▶ **REQUIRED WORK**
Using the entries below, show all lines with the string "City".

▶ **SOURCE DATA**

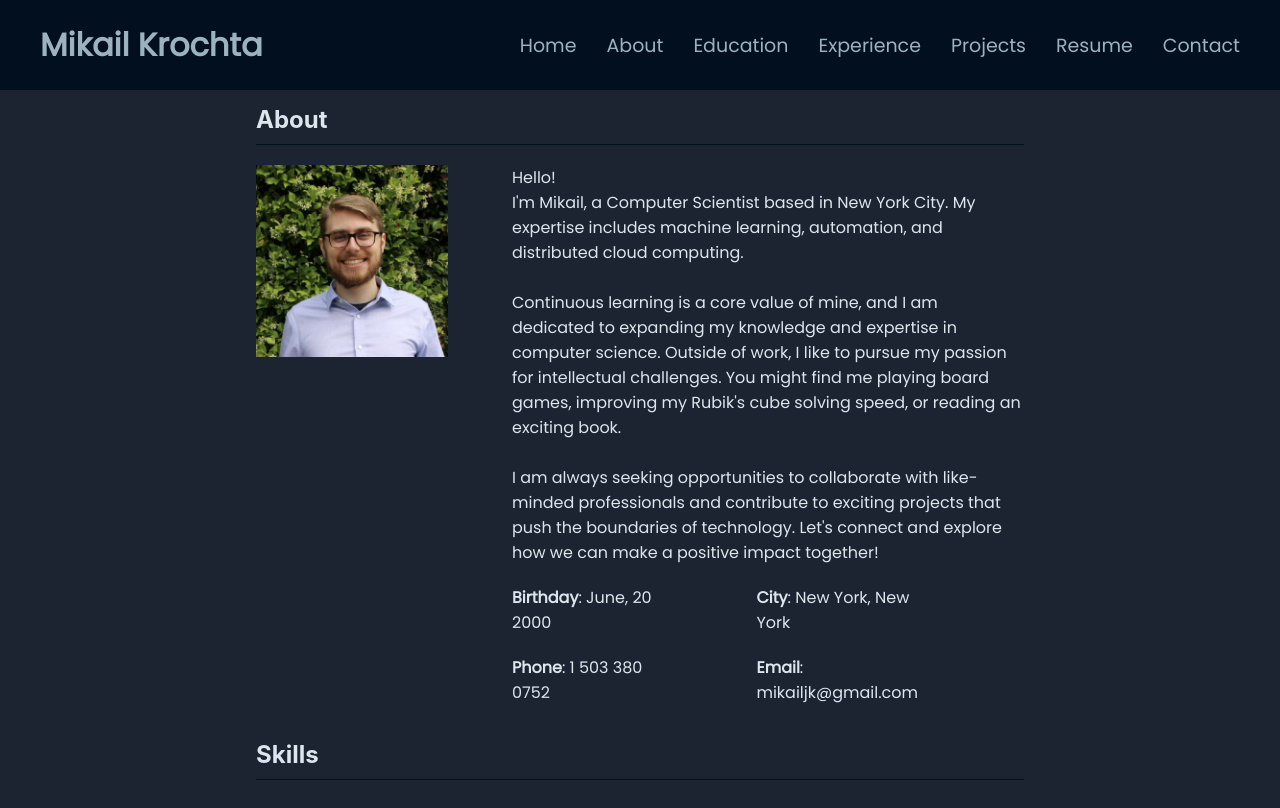
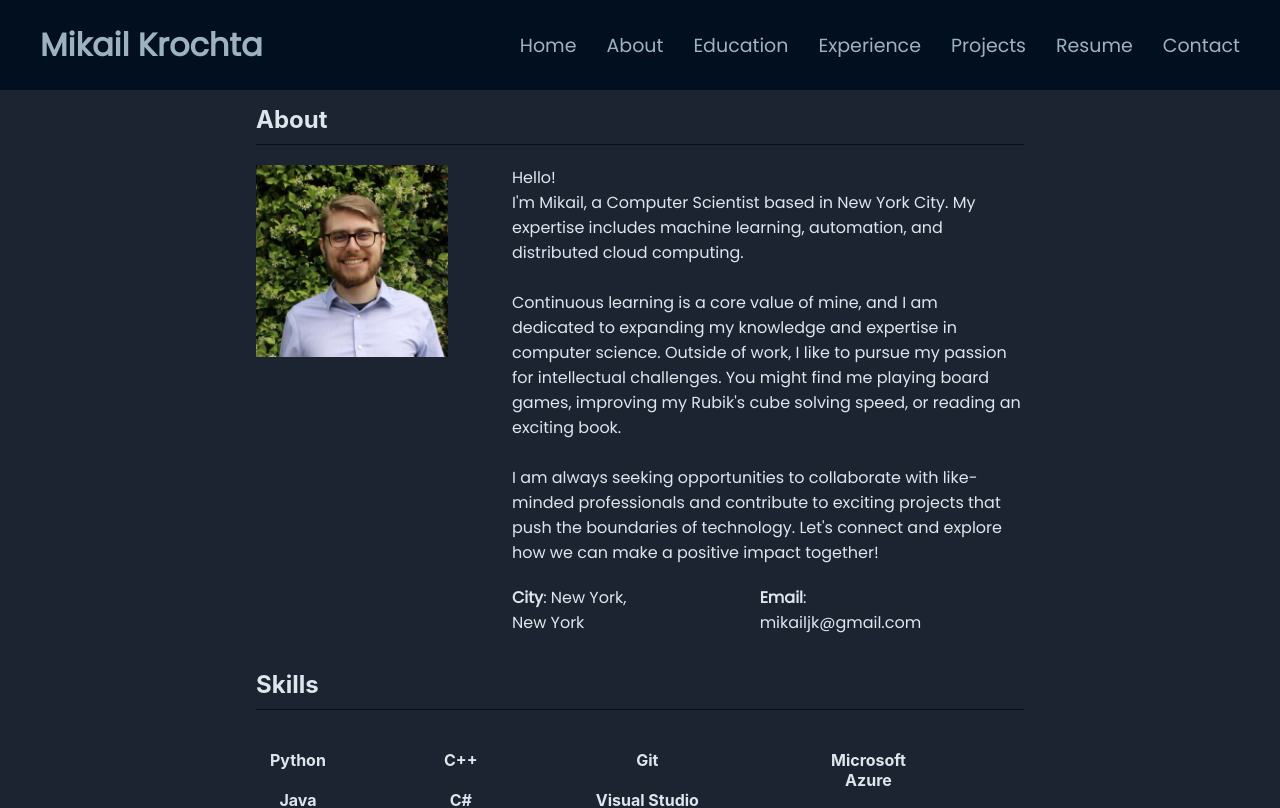
Before and after one commit to MikailJK/MikailJK.github.io, a Next.js app: page /about in a window 1280 px wide. Shown: the top 808 px of the page. Built offline with nearby package versions, Linux system fonts and the light colour scheme.

Commit message:
updated about page

```diff
--- a/pages/about.js
+++ b/pages/about.js
@@ -38,13 +38,11 @@ export default function About() {
                 <div className={styles.info}>
                   {/* <div> */}
                     <ul>
-                      <li><b>Birthday</b>: June, 20 2000</li>
-                      <li><b>Phone</b>: 1 503 380 0752</li>
+                      <li><b>City</b>: New York, New York</li>
                     </ul>
                   {/* </div> */}
                   {/* <div> */}
                     <ul>
-                      <li><b>City</b>: New York, New York</li>
                       <li><b>Email</b>: mikailjk@gmail.com</li>
                     </ul>
                   {/* </div> */}
```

▶ **ANSWER TO THE EXERCISE**
+                      <li><b>City</b>: New York, New York</li>
-                      <li><b>City</b>: New York, New York</li>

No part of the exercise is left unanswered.